• Requirement
Your answer should consist of each line from the data below that contains "site".

• Supplied information

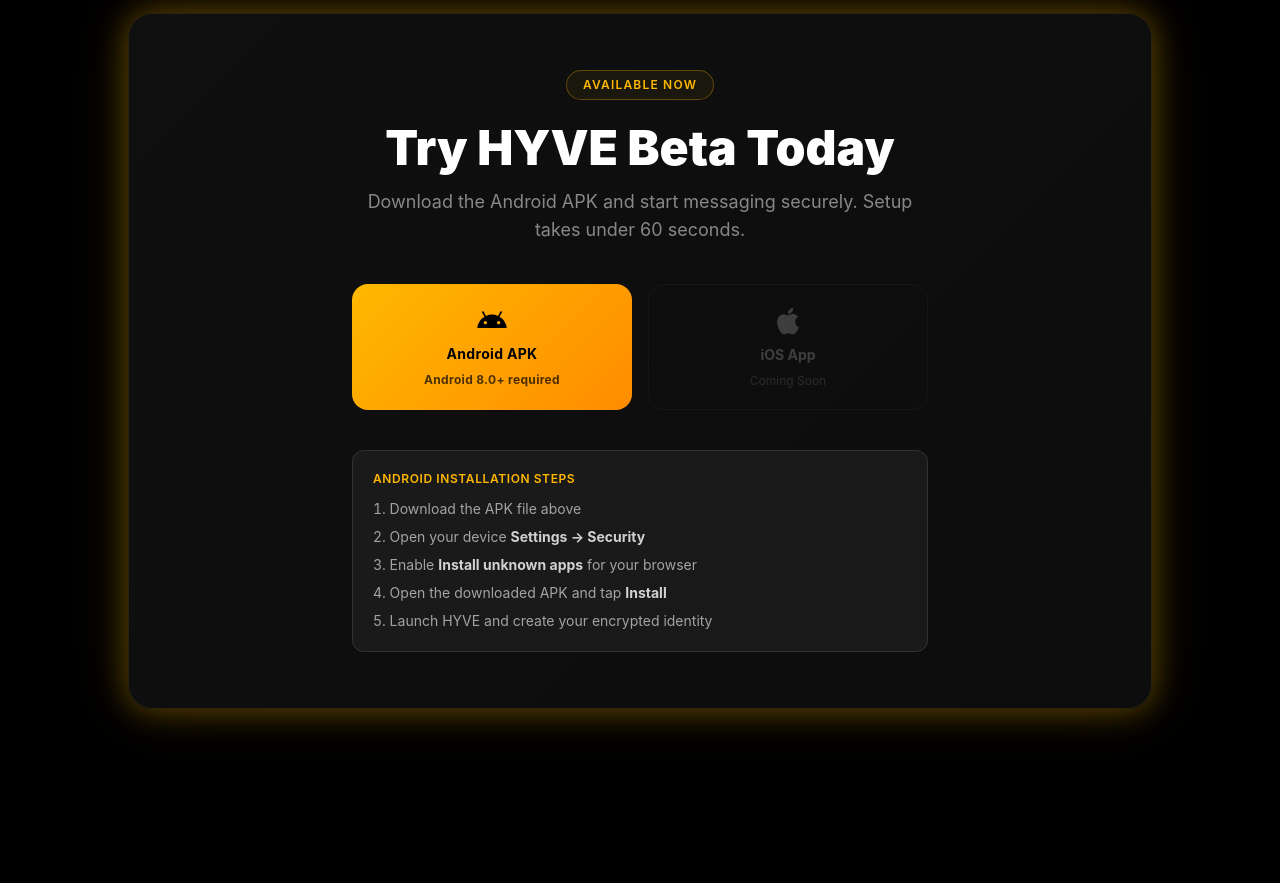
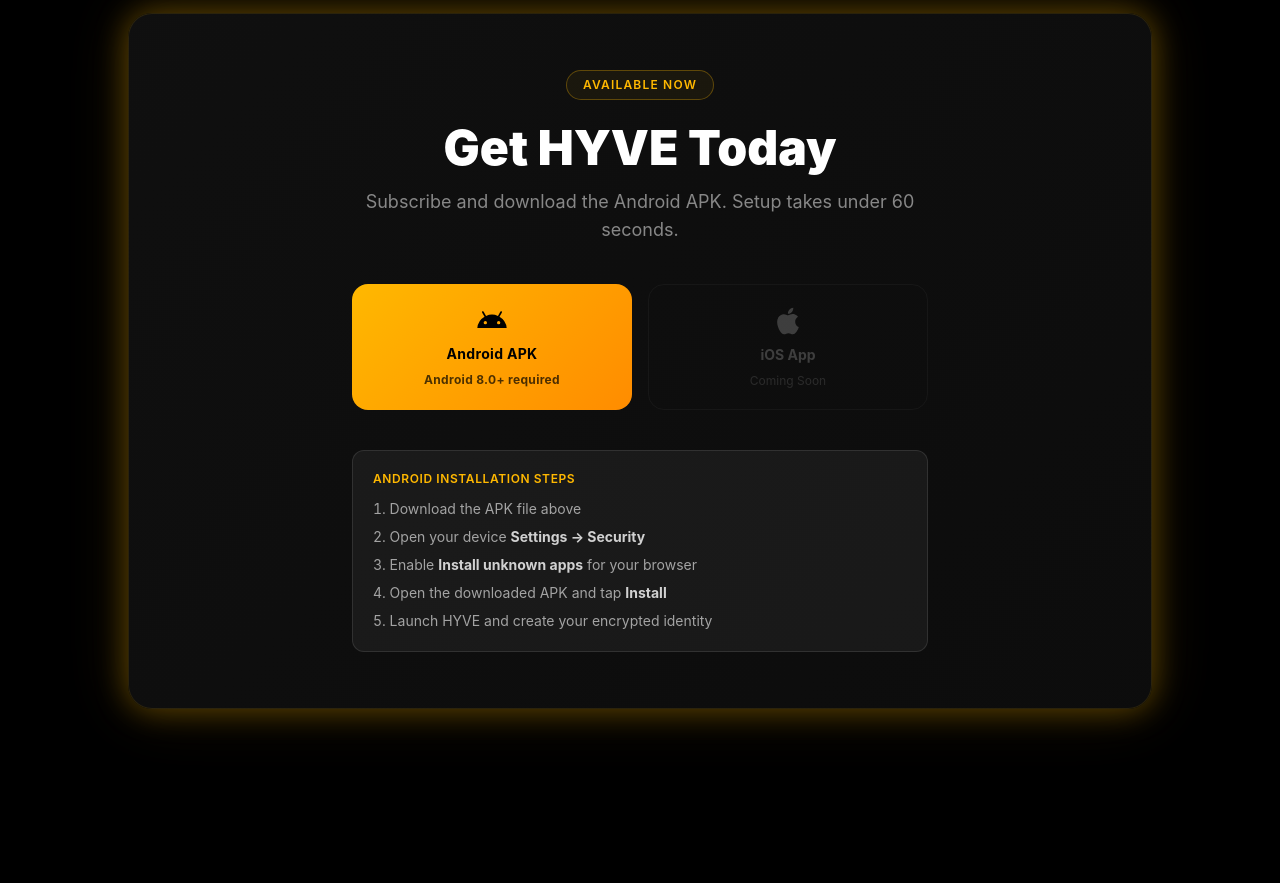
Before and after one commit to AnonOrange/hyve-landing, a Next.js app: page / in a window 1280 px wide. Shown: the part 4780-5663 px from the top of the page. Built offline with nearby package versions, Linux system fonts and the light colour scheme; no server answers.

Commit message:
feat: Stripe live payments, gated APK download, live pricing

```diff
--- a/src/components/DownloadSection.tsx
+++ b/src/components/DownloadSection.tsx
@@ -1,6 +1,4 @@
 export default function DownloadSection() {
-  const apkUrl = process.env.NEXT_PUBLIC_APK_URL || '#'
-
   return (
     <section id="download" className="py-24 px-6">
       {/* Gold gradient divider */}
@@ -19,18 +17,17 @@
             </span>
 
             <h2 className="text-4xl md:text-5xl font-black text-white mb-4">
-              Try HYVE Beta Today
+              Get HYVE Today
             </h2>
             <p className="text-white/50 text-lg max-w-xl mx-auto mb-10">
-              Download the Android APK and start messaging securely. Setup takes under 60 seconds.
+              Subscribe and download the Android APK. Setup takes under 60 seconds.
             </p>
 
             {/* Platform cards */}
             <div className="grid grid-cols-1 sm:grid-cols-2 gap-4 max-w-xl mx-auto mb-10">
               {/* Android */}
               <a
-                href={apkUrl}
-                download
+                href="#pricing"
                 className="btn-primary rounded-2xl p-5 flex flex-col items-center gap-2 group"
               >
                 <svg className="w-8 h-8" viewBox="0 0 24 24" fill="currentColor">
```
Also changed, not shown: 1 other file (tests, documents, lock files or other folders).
...
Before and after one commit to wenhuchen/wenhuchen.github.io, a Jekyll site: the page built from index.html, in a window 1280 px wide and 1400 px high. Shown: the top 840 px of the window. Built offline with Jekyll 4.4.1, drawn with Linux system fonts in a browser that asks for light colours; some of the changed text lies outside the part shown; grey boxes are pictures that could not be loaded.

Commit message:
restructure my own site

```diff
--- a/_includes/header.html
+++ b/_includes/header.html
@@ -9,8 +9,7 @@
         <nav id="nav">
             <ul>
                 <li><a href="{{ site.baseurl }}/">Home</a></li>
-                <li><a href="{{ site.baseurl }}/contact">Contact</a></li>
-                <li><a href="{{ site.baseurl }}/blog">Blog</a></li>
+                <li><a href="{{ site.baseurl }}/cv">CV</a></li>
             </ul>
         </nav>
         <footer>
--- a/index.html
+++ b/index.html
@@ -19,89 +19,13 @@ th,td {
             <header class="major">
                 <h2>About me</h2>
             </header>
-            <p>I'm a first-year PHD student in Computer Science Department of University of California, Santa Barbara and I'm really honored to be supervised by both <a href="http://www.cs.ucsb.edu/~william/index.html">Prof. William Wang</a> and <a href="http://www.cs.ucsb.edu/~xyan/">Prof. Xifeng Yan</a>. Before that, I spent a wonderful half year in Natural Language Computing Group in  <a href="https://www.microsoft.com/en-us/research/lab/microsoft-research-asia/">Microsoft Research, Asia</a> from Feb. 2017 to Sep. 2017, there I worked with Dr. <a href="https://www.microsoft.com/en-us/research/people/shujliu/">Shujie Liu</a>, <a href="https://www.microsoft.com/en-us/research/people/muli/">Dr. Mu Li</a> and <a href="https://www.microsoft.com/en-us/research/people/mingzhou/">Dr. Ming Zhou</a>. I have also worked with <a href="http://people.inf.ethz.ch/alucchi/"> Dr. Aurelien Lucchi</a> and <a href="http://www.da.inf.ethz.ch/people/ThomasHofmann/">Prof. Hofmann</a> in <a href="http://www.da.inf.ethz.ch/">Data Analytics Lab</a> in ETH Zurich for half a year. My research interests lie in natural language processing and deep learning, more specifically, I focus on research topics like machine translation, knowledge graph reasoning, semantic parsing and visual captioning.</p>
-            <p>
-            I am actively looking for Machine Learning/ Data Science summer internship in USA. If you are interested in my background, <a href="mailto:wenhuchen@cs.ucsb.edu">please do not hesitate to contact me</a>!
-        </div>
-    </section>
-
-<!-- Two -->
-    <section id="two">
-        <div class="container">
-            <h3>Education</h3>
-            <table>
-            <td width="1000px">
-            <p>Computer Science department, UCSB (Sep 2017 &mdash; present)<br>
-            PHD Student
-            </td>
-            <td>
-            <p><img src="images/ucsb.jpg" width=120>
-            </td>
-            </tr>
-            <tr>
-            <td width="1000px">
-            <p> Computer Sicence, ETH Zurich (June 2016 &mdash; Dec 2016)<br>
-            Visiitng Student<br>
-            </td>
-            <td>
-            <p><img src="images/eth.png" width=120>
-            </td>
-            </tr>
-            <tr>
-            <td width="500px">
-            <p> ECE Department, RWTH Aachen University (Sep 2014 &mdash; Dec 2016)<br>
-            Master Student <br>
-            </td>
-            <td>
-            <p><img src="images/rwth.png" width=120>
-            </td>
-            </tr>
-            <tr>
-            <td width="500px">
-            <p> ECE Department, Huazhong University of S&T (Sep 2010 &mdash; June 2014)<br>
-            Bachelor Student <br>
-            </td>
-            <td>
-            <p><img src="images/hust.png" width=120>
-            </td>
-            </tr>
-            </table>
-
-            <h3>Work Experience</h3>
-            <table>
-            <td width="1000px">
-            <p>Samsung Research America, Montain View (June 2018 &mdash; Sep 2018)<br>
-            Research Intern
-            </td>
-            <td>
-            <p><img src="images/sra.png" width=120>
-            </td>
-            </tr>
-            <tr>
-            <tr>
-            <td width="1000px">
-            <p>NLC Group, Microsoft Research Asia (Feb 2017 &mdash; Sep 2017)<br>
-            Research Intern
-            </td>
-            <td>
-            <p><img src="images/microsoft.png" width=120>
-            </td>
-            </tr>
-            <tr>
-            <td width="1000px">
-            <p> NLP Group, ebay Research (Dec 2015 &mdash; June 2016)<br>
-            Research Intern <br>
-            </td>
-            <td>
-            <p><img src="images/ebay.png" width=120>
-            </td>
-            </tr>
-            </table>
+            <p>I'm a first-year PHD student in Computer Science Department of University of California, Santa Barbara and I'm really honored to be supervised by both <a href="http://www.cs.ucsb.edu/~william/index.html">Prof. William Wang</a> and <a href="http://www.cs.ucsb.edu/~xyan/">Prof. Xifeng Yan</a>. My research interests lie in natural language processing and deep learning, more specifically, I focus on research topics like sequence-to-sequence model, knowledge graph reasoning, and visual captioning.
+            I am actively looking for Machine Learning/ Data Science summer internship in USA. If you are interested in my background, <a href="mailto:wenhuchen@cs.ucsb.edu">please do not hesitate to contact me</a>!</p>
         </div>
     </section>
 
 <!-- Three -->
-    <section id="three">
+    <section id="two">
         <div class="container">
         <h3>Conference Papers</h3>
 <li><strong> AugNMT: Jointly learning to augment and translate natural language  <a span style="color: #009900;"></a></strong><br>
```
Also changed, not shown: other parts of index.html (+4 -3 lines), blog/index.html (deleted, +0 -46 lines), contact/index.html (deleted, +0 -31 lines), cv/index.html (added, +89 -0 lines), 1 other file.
--
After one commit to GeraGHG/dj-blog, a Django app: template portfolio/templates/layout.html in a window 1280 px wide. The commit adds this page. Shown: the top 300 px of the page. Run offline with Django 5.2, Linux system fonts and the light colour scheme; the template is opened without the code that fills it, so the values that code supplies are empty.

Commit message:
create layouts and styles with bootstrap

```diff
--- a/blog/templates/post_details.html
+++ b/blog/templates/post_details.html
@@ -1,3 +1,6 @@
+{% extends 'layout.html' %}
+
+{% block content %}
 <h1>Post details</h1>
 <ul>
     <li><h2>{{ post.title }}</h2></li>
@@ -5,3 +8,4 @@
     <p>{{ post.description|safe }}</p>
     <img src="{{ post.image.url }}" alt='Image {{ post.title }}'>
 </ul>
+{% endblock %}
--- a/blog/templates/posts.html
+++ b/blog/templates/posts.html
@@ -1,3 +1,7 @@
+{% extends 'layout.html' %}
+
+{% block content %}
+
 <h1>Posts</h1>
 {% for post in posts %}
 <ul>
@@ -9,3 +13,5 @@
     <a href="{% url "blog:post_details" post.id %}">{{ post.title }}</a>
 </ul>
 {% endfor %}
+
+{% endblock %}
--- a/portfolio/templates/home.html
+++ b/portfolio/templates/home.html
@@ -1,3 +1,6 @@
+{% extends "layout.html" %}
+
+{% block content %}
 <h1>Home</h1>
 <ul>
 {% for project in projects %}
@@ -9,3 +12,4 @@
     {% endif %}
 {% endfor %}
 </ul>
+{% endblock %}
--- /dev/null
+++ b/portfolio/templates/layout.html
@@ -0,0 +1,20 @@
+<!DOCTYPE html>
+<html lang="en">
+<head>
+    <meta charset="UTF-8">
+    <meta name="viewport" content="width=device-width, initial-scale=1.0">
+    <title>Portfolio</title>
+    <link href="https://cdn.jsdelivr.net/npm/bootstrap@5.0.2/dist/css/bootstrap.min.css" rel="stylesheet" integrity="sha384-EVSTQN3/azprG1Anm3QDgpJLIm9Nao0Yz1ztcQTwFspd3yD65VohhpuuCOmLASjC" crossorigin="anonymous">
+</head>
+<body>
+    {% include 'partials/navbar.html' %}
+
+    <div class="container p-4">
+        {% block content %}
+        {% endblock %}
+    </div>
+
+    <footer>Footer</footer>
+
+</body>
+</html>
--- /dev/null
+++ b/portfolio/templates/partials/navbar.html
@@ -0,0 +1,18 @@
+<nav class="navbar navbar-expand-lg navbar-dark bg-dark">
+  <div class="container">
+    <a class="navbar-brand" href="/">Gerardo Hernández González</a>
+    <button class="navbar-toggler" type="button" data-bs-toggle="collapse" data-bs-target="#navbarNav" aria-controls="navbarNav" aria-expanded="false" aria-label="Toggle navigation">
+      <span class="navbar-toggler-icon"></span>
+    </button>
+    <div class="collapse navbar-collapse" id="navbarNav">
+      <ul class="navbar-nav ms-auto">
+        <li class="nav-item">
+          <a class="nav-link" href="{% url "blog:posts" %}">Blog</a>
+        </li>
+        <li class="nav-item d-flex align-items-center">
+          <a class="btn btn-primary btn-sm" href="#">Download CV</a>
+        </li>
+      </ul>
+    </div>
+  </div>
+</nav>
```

• Solution to the problem
Before and after one commit to wenhuchen/wenhuchen.github.io, a Jekyll site: the page built from index.html, in a window 1280 px wide and 1400 px high. Shown: the top 840 px of the window. Built offline with Jekyll 4.4.1, drawn with Linux system fonts in a browser that asks for light colours; some of the changed text lies outside the part shown; grey boxes are pictures that could not be loaded.
restructure my own site
                 <li><a href="{{ site.baseurl }}/">Home</a></li>
-                <li><a href="{{ site.baseurl }}/contact">Contact</a></li>
-                <li><a href="{{ site.baseurl }}/blog">Blog</a></li>
+                <li><a href="{{ site.baseurl }}/cv">CV</a></li>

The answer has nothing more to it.